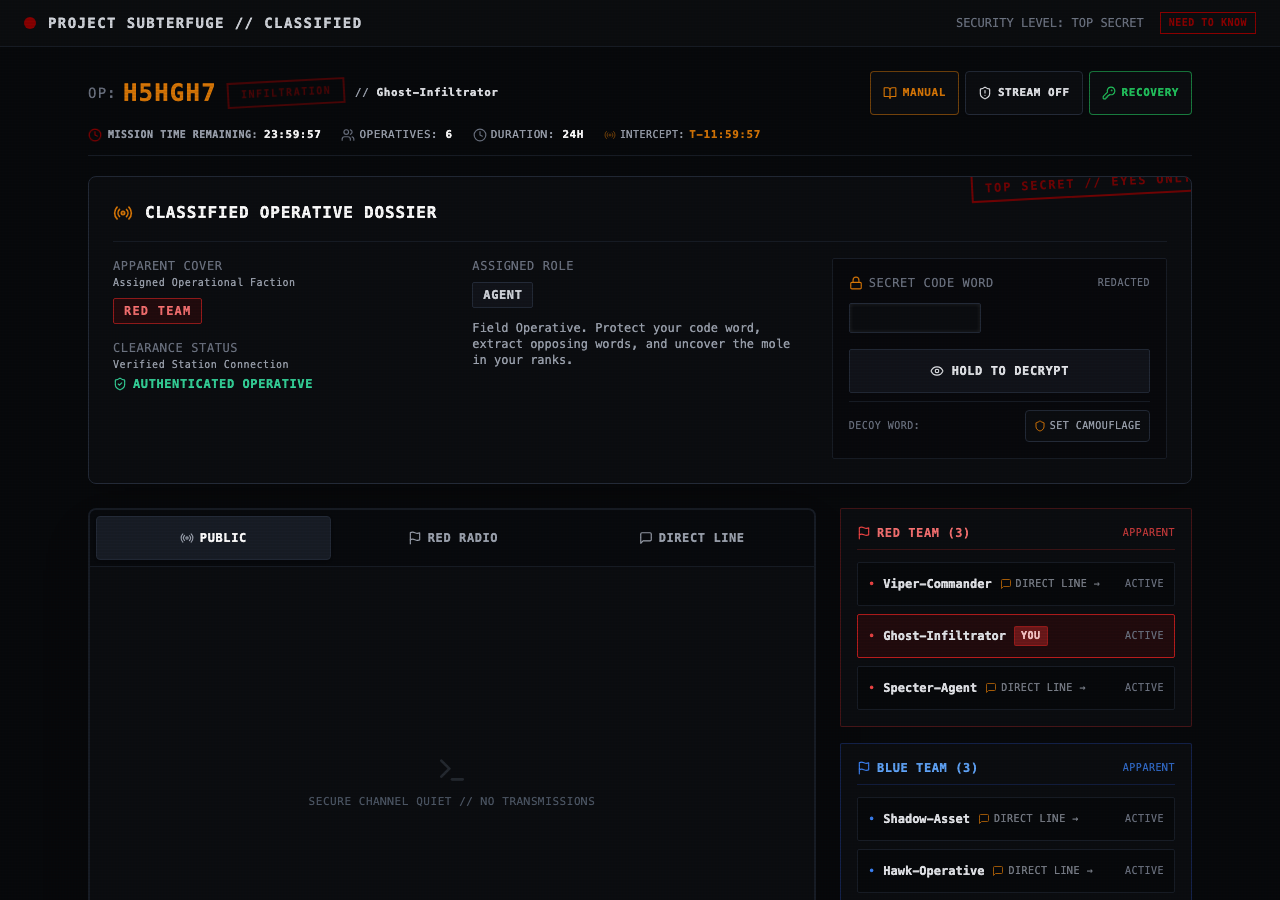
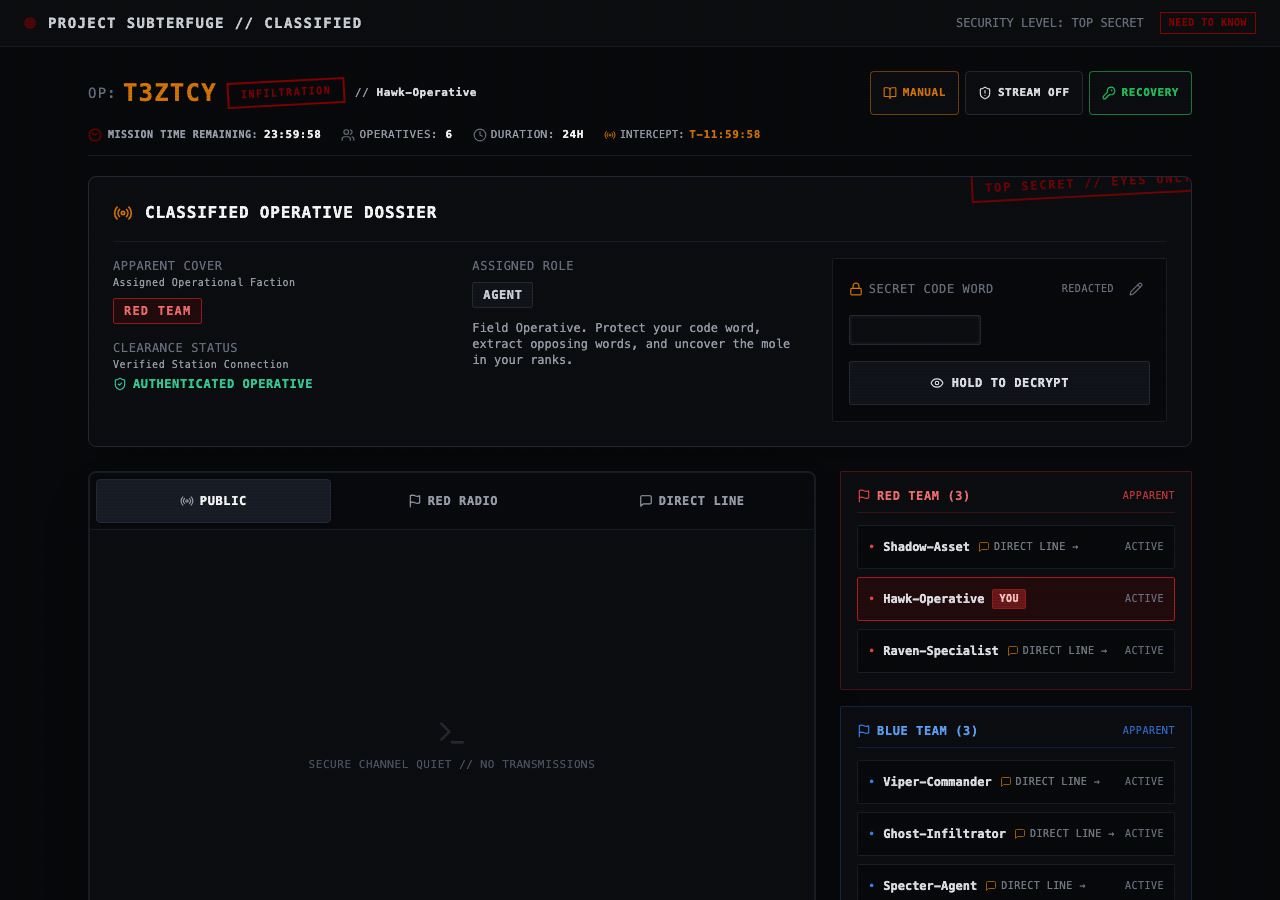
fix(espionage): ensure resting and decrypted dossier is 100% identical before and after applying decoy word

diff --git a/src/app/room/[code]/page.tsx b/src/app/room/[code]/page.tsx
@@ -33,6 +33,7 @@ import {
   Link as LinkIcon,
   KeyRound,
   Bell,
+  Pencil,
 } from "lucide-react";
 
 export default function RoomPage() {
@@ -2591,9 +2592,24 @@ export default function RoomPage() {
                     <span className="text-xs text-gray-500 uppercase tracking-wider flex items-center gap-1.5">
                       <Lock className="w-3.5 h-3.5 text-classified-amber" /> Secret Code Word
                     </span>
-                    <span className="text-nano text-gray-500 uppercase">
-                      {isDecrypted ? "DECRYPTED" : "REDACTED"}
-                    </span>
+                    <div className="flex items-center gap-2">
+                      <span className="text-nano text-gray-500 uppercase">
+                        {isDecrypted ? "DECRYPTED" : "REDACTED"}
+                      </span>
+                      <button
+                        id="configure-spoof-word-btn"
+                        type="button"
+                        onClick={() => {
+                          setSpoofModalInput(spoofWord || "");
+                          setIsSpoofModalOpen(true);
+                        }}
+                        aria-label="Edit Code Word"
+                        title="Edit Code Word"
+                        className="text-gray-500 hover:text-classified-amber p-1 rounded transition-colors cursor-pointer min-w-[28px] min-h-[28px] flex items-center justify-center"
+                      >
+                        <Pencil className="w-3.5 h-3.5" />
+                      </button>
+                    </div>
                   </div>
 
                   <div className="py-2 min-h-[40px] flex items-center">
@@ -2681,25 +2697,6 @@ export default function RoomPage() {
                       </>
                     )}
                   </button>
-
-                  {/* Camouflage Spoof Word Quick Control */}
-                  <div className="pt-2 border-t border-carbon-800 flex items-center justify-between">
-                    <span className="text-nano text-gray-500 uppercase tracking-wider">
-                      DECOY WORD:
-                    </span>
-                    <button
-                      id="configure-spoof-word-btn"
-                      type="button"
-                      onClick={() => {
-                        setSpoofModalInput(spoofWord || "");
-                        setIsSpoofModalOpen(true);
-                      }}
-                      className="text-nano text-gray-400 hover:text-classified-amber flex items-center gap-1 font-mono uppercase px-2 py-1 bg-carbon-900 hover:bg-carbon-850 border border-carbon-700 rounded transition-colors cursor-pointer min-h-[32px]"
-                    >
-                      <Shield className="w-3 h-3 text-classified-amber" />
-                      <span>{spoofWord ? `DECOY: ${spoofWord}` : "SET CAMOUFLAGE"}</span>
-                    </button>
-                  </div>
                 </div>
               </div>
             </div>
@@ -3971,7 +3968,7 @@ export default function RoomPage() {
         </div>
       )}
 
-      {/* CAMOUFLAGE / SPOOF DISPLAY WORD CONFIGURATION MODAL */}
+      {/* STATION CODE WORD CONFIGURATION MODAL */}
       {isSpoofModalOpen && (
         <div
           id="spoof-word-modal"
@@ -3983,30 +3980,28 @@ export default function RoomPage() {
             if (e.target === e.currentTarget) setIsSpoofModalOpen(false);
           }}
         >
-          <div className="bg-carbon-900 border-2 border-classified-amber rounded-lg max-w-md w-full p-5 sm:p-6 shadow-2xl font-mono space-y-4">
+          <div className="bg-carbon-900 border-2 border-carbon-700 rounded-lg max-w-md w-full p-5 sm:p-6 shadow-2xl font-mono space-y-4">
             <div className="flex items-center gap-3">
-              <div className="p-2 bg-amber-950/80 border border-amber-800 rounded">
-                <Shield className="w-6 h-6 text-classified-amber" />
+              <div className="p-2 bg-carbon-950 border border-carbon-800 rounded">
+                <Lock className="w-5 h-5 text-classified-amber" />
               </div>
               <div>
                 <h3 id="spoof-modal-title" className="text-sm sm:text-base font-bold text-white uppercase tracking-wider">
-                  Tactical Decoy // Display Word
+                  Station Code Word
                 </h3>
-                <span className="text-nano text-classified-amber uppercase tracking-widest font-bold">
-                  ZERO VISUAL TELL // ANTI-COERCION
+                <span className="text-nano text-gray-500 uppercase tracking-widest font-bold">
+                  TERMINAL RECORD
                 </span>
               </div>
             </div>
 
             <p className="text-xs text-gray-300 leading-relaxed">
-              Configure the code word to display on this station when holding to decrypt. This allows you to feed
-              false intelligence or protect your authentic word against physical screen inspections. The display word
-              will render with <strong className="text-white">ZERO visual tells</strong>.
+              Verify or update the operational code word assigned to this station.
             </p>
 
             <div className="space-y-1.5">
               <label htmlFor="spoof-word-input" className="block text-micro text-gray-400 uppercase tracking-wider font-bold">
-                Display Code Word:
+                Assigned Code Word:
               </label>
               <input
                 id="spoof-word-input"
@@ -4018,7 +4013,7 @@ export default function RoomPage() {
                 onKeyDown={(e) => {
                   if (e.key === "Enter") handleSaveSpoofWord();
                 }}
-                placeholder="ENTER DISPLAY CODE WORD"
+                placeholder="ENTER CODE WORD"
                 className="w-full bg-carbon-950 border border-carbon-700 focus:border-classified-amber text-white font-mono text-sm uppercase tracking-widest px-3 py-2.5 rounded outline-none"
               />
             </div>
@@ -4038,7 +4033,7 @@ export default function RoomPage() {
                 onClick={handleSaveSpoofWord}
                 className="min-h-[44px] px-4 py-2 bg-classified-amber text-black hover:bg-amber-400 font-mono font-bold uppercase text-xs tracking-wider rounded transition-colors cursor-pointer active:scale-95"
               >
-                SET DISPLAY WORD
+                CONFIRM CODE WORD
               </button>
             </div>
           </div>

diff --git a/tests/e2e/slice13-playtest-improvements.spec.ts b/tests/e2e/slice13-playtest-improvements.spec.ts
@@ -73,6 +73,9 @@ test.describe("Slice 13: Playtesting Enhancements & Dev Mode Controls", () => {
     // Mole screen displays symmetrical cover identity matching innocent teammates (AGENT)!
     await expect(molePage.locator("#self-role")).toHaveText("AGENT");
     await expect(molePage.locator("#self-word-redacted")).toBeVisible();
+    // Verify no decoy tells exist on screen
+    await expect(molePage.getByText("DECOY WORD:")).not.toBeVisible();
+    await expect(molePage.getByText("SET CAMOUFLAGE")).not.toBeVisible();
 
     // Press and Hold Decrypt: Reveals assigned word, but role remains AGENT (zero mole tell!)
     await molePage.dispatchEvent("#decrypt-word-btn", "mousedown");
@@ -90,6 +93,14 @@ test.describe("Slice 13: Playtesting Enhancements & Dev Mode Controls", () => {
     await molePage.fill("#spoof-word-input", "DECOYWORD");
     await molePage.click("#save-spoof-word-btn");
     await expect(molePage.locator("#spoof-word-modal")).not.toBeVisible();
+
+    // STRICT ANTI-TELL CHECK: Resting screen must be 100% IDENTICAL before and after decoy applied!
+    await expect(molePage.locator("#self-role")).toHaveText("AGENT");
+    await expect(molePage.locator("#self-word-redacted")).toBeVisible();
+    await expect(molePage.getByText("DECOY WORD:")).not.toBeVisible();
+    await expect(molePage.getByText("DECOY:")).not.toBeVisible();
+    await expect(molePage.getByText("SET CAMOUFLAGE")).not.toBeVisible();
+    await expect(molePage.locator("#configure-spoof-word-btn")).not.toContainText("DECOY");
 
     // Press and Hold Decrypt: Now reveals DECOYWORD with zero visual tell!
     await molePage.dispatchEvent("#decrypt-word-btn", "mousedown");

Exercise brief => The material above must be set down word for word, with no picture carried over.

Task response =>
fix(espionage): ensure resting and decrypted dossier is 100% identical before and after applying decoy word

diff --git a/src/app/room/[code]/page.tsx b/src/app/room/[code]/page.tsx
@@ -33,6 +33,7 @@ import {
   Link as LinkIcon,
   KeyRound,
   Bell,
+  Pencil,
 } from "lucide-react";
 
 export default function RoomPage() {
@@ -2591,9 +2592,24 @@ export default function RoomPage() {
                     <span className="text-xs text-gray-500 uppercase tracking-wider flex items-center gap-1.5">
                       <Lock className="w-3.5 h-3.5 text-classified-amber" /> Secret Code Word
                     </span>
-                    <span className="text-nano text-gray-500 uppercase">
-                      {isDecrypted ? "DECRYPTED" : "REDACTED"}
-                    </span>
+                    <div className="flex items-center gap-2">
+                      <span className="text-nano text-gray-500 uppercase">
+                        {isDecrypted ? "DECRYPTED" : "REDACTED"}
+                      </span>
+                      <button
+                        id="configure-spoof-word-btn"
+                        type="button"
+                        onClick={() => {
+                          setSpoofModalInput(spoofWord || "");
+                          setIsSpoofModalOpen(true);
+                        }}
+                        aria-label="Edit Code Word"
+                        title="Edit Code Word"
+                        className="text-gray-500 hover:text-classified-amber p-1 rounded transition-colors cursor-pointer min-w-[28px] min-h-[28px] flex items-center justify-center"
+                      >
+                        <Pencil className="w-3.5 h-3.5" />
+                      </button>
+                    </div>
                   </div>
 
                   <div className="py-2 min-h-[40px] flex items-center">
@@ -2681,25 +2697,6 @@ export default function RoomPage() {
                       </>
                     )}
                   </button>
-
-                  {/* Camouflage Spoof Word Quick Control */}
-                  <div className="pt-2 border-t border-carbon-800 flex items-center justify-between">
-                    <span className="text-nano text-gray-500 uppercase tracking-wider">
-                      DECOY WORD:
-                    </span>
-                    <button
-                      id="configure-spoof-word-btn"
-                      type="button"
-                      onClick={() => {
-                        setSpoofModalInput(spoofWord || "");
-                        setIsSpoofModalOpen(true);
-                      }}
-                      className="text-nano text-gray-400 hover:text-classified-amber flex items-center gap-1 font-mono uppercase px-2 py-1 bg-carbon-900 hover:bg-carbon-850 border border-carbon-700 rounded transition-colors cursor-pointer min-h-[32px]"
-                    >
-                      <Shield className="w-3 h-3 text-classified-amber" />
-                      <span>{spoofWord ? `DECOY: ${spoofWord}` : "SET CAMOUFLAGE"}</span>
-                    </button>
-                  </div>
                 </div>
               </div>
             </div>
@@ -3971,7 +3968,7 @@ export default function RoomPage() {
         </div>
       )}
 
-      {/* CAMOUFLAGE / SPOOF DISPLAY WORD CONFIGURATION MODAL */}
+      {/* STATION CODE WORD CONFIGURATION MODAL */}
       {isSpoofModalOpen && (
         <div
           id="spoof-word-modal"
@@ -3983,30 +3980,28 @@ export default function RoomPage() {
             if (e.target === e.currentTarget) setIsSpoofModalOpen(false);
           }}
         >
-          <div className="bg-carbon-900 border-2 border-classified-amber rounded-lg max-w-md w-full p-5 sm:p-6 shadow-2xl font-mono space-y-4">
+          <div className="bg-carbon-900 border-2 border-carbon-700 rounded-lg max-w-md w-full p-5 sm:p-6 shadow-2xl font-mono space-y-4">
             <div className="flex items-center gap-3">
-              <div className="p-2 bg-amber-950/80 border border-amber-800 rounded">
-                <Shield className="w-6 h-6 text-classified-amber" />
+              <div className="p-2 bg-carbon-950 border border-carbon-800 rounded">
+                <Lock className="w-5 h-5 text-classified-amber" />
               </div>
               <div>
                 <h3 id="spoof-modal-title" className="text-sm sm:text-base font-bold text-white uppercase tracking-wider">
-                  Tactical Decoy // Display Word
+                  Station Code Word
                 </h3>
-                <span className="text-nano text-classified-amber uppercase tracking-widest font-bold">
-                  ZERO VISUAL TELL // ANTI-COERCION
+                <span className="text-nano text-gray-500 uppercase tracking-widest font-bold">
+                  TERMINAL RECORD
                 </span>
               </div>
             </div>
 
             <p className="text-xs text-gray-300 leading-relaxed">
-              Configure the code word to display on this station when holding to decrypt. This allows you to feed
-              false intelligence or protect your authentic word against physical screen inspections. The display word
-              will render with <strong className="text-white">ZERO visual tells</strong>.
+              Verify or update the operational code word assigned to this station.
             </p>
 
             <div className="space-y-1.5">
               <label htmlFor="spoof-word-input" className="block text-micro text-gray-400 uppercase tracking-wider font-bold">
-                Display Code Word:
+                Assigned Code Word:
               </label>
               <input
                 id="spoof-word-input"
@@ -4018,7 +4013,7 @@ export default function RoomPage() {
                 onKeyDown={(e) => {
                   if (e.key === "Enter") handleSaveSpoofWord();
                 }}
-                placeholder="ENTER DISPLAY CODE WORD"
+                placeholder="ENTER CODE WORD"
                 className="w-full bg-carbon-950 border border-carbon-700 focus:border-classified-amber text-white font-mono text-sm uppercase tracking-widest px-3 py-2.5 rounded outline-none"
               />
             </div>
@@ -4038,7 +4033,7 @@ export default function RoomPage() {
                 onClick={handleSaveSpoofWord}
                 className="min-h-[44px] px-4 py-2 bg-classified-amber text-black hover:bg-amber-400 font-mono font-bold uppercase text-xs tracking-wider rounded transition-colors cursor-pointer active:scale-95"
               >
-                SET DISPLAY WORD
+                CONFIRM CODE WORD
               </button>
             </div>
           </div>

diff --git a/tests/e2e/slice13-playtest-improvements.spec.ts b/tests/e2e/slice13-playtest-improvements.spec.ts
@@ -73,6 +73,9 @@ test.describe("Slice 13: Playtesting Enhancements & Dev Mode Controls", () => {
     // Mole screen displays symmetrical cover identity matching innocent teammates (AGENT)!
     await expect(molePage.locator("#self-role")).toHaveText("AGENT");
     await expect(molePage.locator("#self-word-redacted")).toBeVisible();
+    // Verify no decoy tells exist on screen
+    await expect(molePage.getByText("DECOY WORD:")).not.toBeVisible();
+    await expect(molePage.getByText("SET CAMOUFLAGE")).not.toBeVisible();
 
     // Press and Hold Decrypt: Reveals assigned word, but role remains AGENT (zero mole tell!)
     await molePage.dispatchEvent("#decrypt-word-btn", "mousedown");
@@ -90,6 +93,14 @@ test.describe("Slice 13: Playtesting Enhancements & Dev Mode Controls", () => {
     await molePage.fill("#spoof-word-input", "DECOYWORD");
     await molePage.click("#save-spoof-word-btn");
     await expect(molePage.locator("#spoof-word-modal")).not.toBeVisible();
+
+    // STRICT ANTI-TELL CHECK: Resting screen must be 100% IDENTICAL before and after decoy applied!
+    await expect(molePage.locator("#self-role")).toHaveText("AGENT");
+    await expect(molePage.locator("#self-word-redacted")).toBeVisible();
+    await expect(molePage.getByText("DECOY WORD:")).not.toBeVisible();
+    await expect(molePage.getByText("DECOY:")).not.toBeVisible();
+    await expect(molePage.getByText("SET CAMOUFLAGE")).not.toBeVisible();
+    await expect(molePage.locator("#configure-spoof-word-btn")).not.toContainText("DECOY");
 
     // Press and Hold Decrypt: Now reveals DECOYWORD with zero visual tell!
     await molePage.dispatchEvent("#decrypt-word-btn", "mousedown");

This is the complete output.